Work order — Your answer should restate each line of the data below word for word.

Record extracts —
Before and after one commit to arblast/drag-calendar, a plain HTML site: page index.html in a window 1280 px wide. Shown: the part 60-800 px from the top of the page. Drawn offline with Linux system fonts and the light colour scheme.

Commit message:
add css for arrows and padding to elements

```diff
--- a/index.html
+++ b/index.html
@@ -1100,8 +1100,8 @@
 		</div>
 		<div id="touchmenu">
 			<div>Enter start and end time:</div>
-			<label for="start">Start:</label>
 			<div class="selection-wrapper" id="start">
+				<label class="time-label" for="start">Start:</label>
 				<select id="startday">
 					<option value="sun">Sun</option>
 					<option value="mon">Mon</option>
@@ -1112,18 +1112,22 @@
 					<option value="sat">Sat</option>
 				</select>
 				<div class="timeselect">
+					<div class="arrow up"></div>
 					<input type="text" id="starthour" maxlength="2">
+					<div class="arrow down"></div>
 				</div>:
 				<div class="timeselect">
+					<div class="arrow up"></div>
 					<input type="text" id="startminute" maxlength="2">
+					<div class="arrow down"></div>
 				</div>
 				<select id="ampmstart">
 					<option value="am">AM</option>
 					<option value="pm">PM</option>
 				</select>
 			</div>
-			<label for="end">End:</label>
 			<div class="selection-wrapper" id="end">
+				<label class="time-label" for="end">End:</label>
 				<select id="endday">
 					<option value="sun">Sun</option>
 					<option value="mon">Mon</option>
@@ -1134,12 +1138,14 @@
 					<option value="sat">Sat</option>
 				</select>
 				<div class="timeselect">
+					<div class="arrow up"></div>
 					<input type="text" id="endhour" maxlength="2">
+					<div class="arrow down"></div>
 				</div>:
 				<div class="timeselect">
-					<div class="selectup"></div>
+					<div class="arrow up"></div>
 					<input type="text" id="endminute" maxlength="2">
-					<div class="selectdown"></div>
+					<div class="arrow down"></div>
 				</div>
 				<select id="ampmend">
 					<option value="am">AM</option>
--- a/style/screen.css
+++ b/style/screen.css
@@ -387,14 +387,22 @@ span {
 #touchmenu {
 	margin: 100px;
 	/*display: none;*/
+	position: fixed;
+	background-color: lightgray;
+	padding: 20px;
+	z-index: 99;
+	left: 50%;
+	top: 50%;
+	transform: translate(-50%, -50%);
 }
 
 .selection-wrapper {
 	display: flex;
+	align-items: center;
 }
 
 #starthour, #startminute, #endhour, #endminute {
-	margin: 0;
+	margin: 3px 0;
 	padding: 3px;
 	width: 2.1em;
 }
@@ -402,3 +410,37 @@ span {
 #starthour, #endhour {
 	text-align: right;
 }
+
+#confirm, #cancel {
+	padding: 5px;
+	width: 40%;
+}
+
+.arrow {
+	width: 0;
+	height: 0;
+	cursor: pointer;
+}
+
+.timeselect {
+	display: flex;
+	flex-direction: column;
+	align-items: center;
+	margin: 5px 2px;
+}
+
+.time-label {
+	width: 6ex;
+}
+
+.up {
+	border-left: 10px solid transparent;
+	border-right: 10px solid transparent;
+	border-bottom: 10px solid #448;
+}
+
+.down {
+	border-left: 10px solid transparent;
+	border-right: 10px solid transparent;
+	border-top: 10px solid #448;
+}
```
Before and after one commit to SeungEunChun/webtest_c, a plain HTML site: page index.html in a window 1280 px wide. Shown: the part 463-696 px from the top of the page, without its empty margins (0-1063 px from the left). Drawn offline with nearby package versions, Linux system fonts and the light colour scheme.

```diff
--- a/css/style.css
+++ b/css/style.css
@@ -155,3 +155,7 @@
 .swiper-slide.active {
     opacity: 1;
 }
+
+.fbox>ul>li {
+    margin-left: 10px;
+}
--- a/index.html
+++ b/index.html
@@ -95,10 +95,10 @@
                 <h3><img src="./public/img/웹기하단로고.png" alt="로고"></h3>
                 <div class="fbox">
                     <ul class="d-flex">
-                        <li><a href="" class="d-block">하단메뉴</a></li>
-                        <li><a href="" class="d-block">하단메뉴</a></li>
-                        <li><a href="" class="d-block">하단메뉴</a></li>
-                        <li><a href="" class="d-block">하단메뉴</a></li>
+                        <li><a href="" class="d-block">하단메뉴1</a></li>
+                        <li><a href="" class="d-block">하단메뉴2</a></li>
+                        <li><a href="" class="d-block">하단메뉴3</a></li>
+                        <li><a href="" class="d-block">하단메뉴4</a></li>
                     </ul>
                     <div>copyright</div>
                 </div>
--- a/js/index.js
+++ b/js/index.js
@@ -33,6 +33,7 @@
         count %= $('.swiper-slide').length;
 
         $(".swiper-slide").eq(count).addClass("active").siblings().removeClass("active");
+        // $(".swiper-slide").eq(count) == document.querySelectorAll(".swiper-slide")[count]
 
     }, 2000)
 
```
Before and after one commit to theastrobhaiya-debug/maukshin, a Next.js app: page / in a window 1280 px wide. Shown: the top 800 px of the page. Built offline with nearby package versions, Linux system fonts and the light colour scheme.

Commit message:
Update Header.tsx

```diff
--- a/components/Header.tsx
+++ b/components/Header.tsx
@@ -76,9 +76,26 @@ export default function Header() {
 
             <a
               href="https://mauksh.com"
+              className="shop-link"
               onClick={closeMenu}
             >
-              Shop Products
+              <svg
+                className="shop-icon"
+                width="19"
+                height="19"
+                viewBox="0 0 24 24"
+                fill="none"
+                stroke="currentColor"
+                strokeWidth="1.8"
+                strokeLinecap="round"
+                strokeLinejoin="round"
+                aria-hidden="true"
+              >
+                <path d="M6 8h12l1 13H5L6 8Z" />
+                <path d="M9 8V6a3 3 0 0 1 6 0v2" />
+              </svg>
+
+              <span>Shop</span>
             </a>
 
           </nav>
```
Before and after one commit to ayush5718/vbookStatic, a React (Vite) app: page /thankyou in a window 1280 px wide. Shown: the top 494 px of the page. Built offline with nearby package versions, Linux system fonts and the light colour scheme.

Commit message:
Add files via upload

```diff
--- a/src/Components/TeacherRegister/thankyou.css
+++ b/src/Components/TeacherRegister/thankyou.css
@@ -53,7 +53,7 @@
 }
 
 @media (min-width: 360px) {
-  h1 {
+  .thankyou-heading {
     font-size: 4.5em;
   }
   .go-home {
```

Result of this task —
Before and after one commit to arblast/drag-calendar, a plain HTML site: page index.html in a window 1280 px wide. Shown: the part 60-800 px from the top of the page. Drawn offline with Linux system fonts and the light colour scheme.

Commit message:
add css for arrows and padding to elements

```diff
--- a/index.html
+++ b/index.html
@@ -1100,8 +1100,8 @@
 		</div>
 		<div id="touchmenu">
 			<div>Enter start and end time:</div>
-			<label for="start">Start:</label>
 			<div class="selection-wrapper" id="start">
+				<label class="time-label" for="start">Start:</label>
 				<select id="startday">
 					<option value="sun">Sun</option>
 					<option value="mon">Mon</option>
@@ -1112,18 +1112,22 @@
 					<option value="sat">Sat</option>
 				</select>
 				<div class="timeselect">
+					<div class="arrow up"></div>
 					<input type="text" id="starthour" maxlength="2">
+					<div class="arrow down"></div>
 				</div>:
 				<div class="timeselect">
+					<div class="arrow up"></div>
 					<input type="text" id="startminute" maxlength="2">
+					<div class="arrow down"></div>
 				</div>
 				<select id="ampmstart">
 					<option value="am">AM</option>
 					<option value="pm">PM</option>
 				</select>
 			</div>
-			<label for="end">End:</label>
 			<div class="selection-wrapper" id="end">
+				<label class="time-label" for="end">End:</label>
 				<select id="endday">
 					<option value="sun">Sun</option>
 					<option value="mon">Mon</option>
@@ -1134,12 +1138,14 @@
 					<option value="sat">Sat</option>
 				</select>
 				<div class="timeselect">
+					<div class="arrow up"></div>
 					<input type="text" id="endhour" maxlength="2">
+					<div class="arrow down"></div>
 				</div>:
 				<div class="timeselect">
-					<div class="selectup"></div>
+					<div class="arrow up"></div>
 					<input type="text" id="endminute" maxlength="2">
-					<div class="selectdown"></div>
+					<div class="arrow down"></div>
 				</div>
 				<select id="ampmend">
 					<option value="am">AM</option>
--- a/style/screen.css
+++ b/style/screen.css
@@ -387,14 +387,22 @@ span {
 #touchmenu {
 	margin: 100px;
 	/*display: none;*/
+	position: fixed;
+	background-color: lightgray;
+	padding: 20px;
+	z-index: 99;
+	left: 50%;
+	top: 50%;
+	transform: translate(-50%, -50%);
 }
 
 .selection-wrapper {
 	display: flex;
+	align-items: center;
 }
 
 #starthour, #startminute, #endhour, #endminute {
-	margin: 0;
+	margin: 3px 0;
 	padding: 3px;
 	width: 2.1em;
 }
@@ -402,3 +410,37 @@ span {
 #starthour, #endhour {
 	text-align: right;
 }
+
+#confirm, #cancel {
+	padding: 5px;
+	width: 40%;
+}
+
+.arrow {
+	width: 0;
+	height: 0;
+	cursor: pointer;
+}
+
+.timeselect {
+	display: flex;
+	flex-direction: column;
+	align-items: center;
+	margin: 5px 2px;
+}
+
+.time-label {
+	width: 6ex;
+}
+
+.up {
+	border-left: 10px solid transparent;
+	border-right: 10px solid transparent;
+	border-bottom: 10px solid #448;
+}
+
+.down {
+	border-left: 10px solid transparent;
+	border-right: 10px solid transparent;
+	border-top: 10px solid #448;
+}
```
Before and after one commit to SeungEunChun/webtest_c, a plain HTML site: page index.html in a window 1280 px wide. Shown: the part 463-696 px from the top of the page, without its empty margins (0-1063 px from the left). Drawn offline with nearby package versions, Linux system fonts and the light colour scheme.

```diff
--- a/css/style.css
+++ b/css/style.css
@@ -155,3 +155,7 @@
 .swiper-slide.active {
     opacity: 1;
 }
+
+.fbox>ul>li {
+    margin-left: 10px;
+}
--- a/index.html
+++ b/index.html
@@ -95,10 +95,10 @@
                 <h3><img src="./public/img/웹기하단로고.png" alt="로고"></h3>
                 <div class="fbox">
                     <ul class="d-flex">
-                        <li><a href="" class="d-block">하단메뉴</a></li>
-                        <li><a href="" class="d-block">하단메뉴</a></li>
-                        <li><a href="" class="d-block">하단메뉴</a></li>
-                        <li><a href="" class="d-block">하단메뉴</a></li>
+                        <li><a href="" class="d-block">하단메뉴1</a></li>
+                        <li><a href="" class="d-block">하단메뉴2</a></li>
+                        <li><a href="" class="d-block">하단메뉴3</a></li>
+                        <li><a href="" class="d-block">하단메뉴4</a></li>
                     </ul>
                     <div>copyright</div>
                 </div>
--- a/js/index.js
+++ b/js/index.js
@@ -33,6 +33,7 @@
         count %= $('.swiper-slide').length;
 
         $(".swiper-slide").eq(count).addClass("active").siblings().removeClass("active");
+        // $(".swiper-slide").eq(count) == document.querySelectorAll(".swiper-slide")[count]
 
     }, 2000)
 
```
Before and after one commit to theastrobhaiya-debug/maukshin, a Next.js app: page / in a window 1280 px wide. Shown: the top 800 px of the page. Built offline with nearby package versions, Linux system fonts and the light colour scheme.

Commit message:
Update Header.tsx

```diff
--- a/components/Header.tsx
+++ b/components/Header.tsx
@@ -76,9 +76,26 @@ export default function Header() {
 
             <a
               href="https://mauksh.com"
+              className="shop-link"
               onClick={closeMenu}
             >
-              Shop Products
+              <svg
+                className="shop-icon"
+                width="19"
+                height="19"
+                viewBox="0 0 24 24"
+                fill="none"
+                stroke="currentColor"
+                strokeWidth="1.8"
+                strokeLinecap="round"
+                strokeLinejoin="round"
+                aria-hidden="true"
+              >
+                <path d="M6 8h12l1 13H5L6 8Z" />
+                <path d="M9 8V6a3 3 0 0 1 6 0v2" />
+              </svg>
+
+              <span>Shop</span>
             </a>
 
           </nav>
```
Before and after one commit to ayush5718/vbookStatic, a React (Vite) app: page /thankyou in a window 1280 px wide. Shown: the top 494 px of the page. Built offline with nearby package versions, Linux system fonts and the light colour scheme.

Commit message:
Add files via upload

```diff
--- a/src/Components/TeacherRegister/thankyou.css
+++ b/src/Components/TeacherRegister/thankyou.css
@@ -53,7 +53,7 @@
 }
 
 @media (min-width: 360px) {
-  h1 {
+  .thankyou-heading {
     font-size: 4.5em;
   }
   .go-home {
```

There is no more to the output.